The industry watcher’s data showed the increase in production was due to a 13.3 percent jump in the number of cars that were manufactured for internal usage. Meanwhile, the number of vehicles scheduled for export, with the latter representing about four in five of all British-made autos, marginally slid by 0.2 percent to 94,546 units. Great Britain has been a crucial manufacturing hub for numerous automakers – not only the traditional British brands – with makers using its technological prowess to underscore a regional presence. But now exports have been down in recent months because of slowing demand in China – UK’s largest non-EU export market last year – and the massive plunge in deliveries in Russia, the country’s third-largest non-EU auto export location.

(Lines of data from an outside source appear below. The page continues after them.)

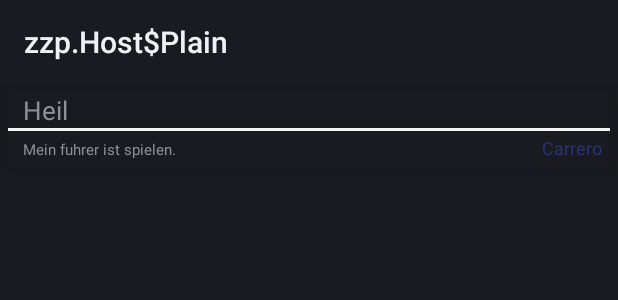
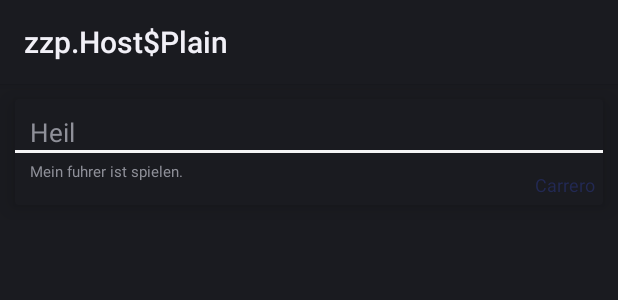
Before and after one commit to IEEE-BCN-SB/uCode, an Android app: the layout comment_list_row.xml on its own in the app's theme, with its tools: preview values and no code run, on a phone screen of 412 x 824 dp. Shown: the top 300 px of the screen. Run offline under Robolectric (Android 15) with nearby library versions, the phone set to English and light mode, and no system bars.

Commit message:
Colours added.

```diff
--- a/base/src/main/res/values/colors.xml
+++ b/base/src/main/res/values/colors.xml
@@ -3,9 +3,9 @@
     <color name="colorPrimary">#3F51B5</color>
     <color name="colorPrimaryDark">#303F9F</color>
     <color name="colorAccent">#FF4081</color>
-    <color name="primaryColor">#3d5afe</color>
-    <color name="primaryLightColor">#8187ff</color>
-    <color name="primaryDarkColor">#0031ca</color>
+    <color name="primaryColor">#303f9f</color>
+    <color name="primaryLightColor">#666ad1</color>
+    <color name="primaryDarkColor">#001970</color>
     <color name="primaryTextColor">#ffffff</color>
     <color name="lightGrey">#F5F5F6</color>
     <color name="grey">#E1E2E1</color>
--- a/feature/src/main/java/edu/upc/ieee/adidasnow/feature/fragments/HomeFragment.java
+++ b/feature/src/main/java/edu/upc/ieee/adidasnow/feature/fragments/HomeFragment.java
@@ -108,9 +108,9 @@ public class HomeFragment extends Fragment {
         TextView textViewHomeName = view.findViewById(R.id.fragment_home_name);
         TextView textViewHomeDescription = view.findViewById(R.id.fragment_home_description);
 
-        new DownloadImageTask((ImageView) view.findViewById(R.id.fragment_home_image_1)).execute("http://i0.kym-cdn.com/entries/icons/original/000/013/564/doge.jpg");
-        new DownloadImageTask((ImageView) view.findViewById(R.id.fragment_home_image_2)).execute("http://i0.kym-cdn.com/entries/icons/original/000/013/564/doge.jpg");
-        new DownloadImageTask((ImageView) view.findViewById(R.id.fragment_home_image_3)).execute("http://i0.kym-cdn.com/entries/icons/original/000/013/564/doge.jpg");
+        new DownloadImageTask((ImageView) view.findViewById(R.id.fragment_home_image_1)).execute("http://www.adidas.es/dis/dw/image/v2/aagl_prd/on/demandware.static/-/Sites-adidas-products/default/dw00b5e7f5/zoom/CQ2030_01_standard.jpg");
+        new DownloadImageTask((ImageView) view.findViewById(R.id.fragment_home_image_2)).execute("http://www.adidas.es/dis/dw/image/v2/aagl_prd/on/demandware.static/-/Sites-adidas-products/default/dw737621ff/zoom/CQ2028_01_standard.jpg");
+        new DownloadImageTask((ImageView) view.findViewById(R.id.fragment_home_image_3)).execute("http://www.adidas.es/dis/dw/image/v2/aagl_prd/on/demandware.static/-/Sites-adidas-products/default/dw7679b2ae/zoom/AC8326_01_standard.jpg");
 
         textViewHomeName.setText(mName);
         textViewHomeDescription.setText(mName);
--- a/feature/src/main/java/edu/upc/ieee/adidasnow/feature/models/Product.java
+++ b/feature/src/main/java/edu/upc/ieee/adidasnow/feature/models/Product.java
@@ -84,4 +84,4 @@ public class Product {
         this.name = name;
     }
 
-}}
+}
--- a/feature/src/main/res/layout/comment_list_row.xml
+++ b/feature/src/main/res/layout/comment_list_row.xml
@@ -11,7 +11,7 @@
     <android.support.v7.widget.CardView
         android:layout_width="wrap_content"
         android:layout_height="wrap_content"
-        android:layout_margin="5dp"
+        android:layout_margin="10dp"
         app:cardElevation="10sp">
 
         <LinearLayout
@@ -30,7 +30,8 @@
                     android:layout_height="wrap_content"
                     android:layout_marginLeft="10dp"
                     android:text="Heil"
-                    android:textSize="17dp" />
+                    android:textSize="17dp"
+                    android:layout_marginTop="10dp"/>
 
                 <View
                     android:layout_width="match_parent"
@@ -45,7 +46,8 @@
                     android:layout_marginLeft="10dp"
                     android:paddingVertical="5dp"
                     android:text="Mein fuhrer ist spielen."
-                    android:textSize="10dp" />
+                    android:textSize="10dp"
+                    android:layout_marginBottom="10dp"/>
 
             </LinearLayout>
 
--- a/feature/src/main/res/layout/fragment_home.xml
+++ b/feature/src/main/res/layout/fragment_home.xml
@@ -45,7 +45,7 @@
                         android:layout_marginHorizontal="10dp"
                         android:cropToPadding="false"
                         android:scaleType="centerCrop"
-                        android:src="?android:attr/textSelectHandleLeft" />
+                        android:src="@drawable/adidas" />
 
                     <ImageView
                         android:id="@+id/fragment_home_image_2"
@@ -54,7 +54,7 @@
                         android:layout_marginHorizontal="10dp"
                         android:cropToPadding="false"
                         android:scaleType="centerCrop"
-                        android:src="?android:attr/textSelectHandleLeft" />
+                        android:src="@drawable/adidas" />
 
                     <ImageView
                         android:id="@+id/fragment_home_image_3"
@@ -63,7 +63,7 @@
                         android:layout_marginHorizontal="10dp"
                         android:cropToPadding="false"
                         android:scaleType="centerCrop"
-                        android:src="?android:attr/textSelectHandleLeft" />
+                        android:src="@drawable/adidas" />
 
                     <View
                         android:layout_width="40sp"
```
Also changed, not shown: 1 other file.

The Society of Motor Manufacturers and Traders chief executive Mike Hawes commented in a released statement the crucial European Union markets, which have been on the rise in recent months, with Britan sending there more than half of all its auto exports, would also help in coming months the internal production output. “We have seen a steady performance in UK car manufacturing this year, with volumes bolstered by a strong home market, while recovery in key European markets is helping to restore export production levels,” read his comments. But auto industry executives are now fearing an upcoming political move could upset their interests in the UK, with a possible exit of the country from the European Union.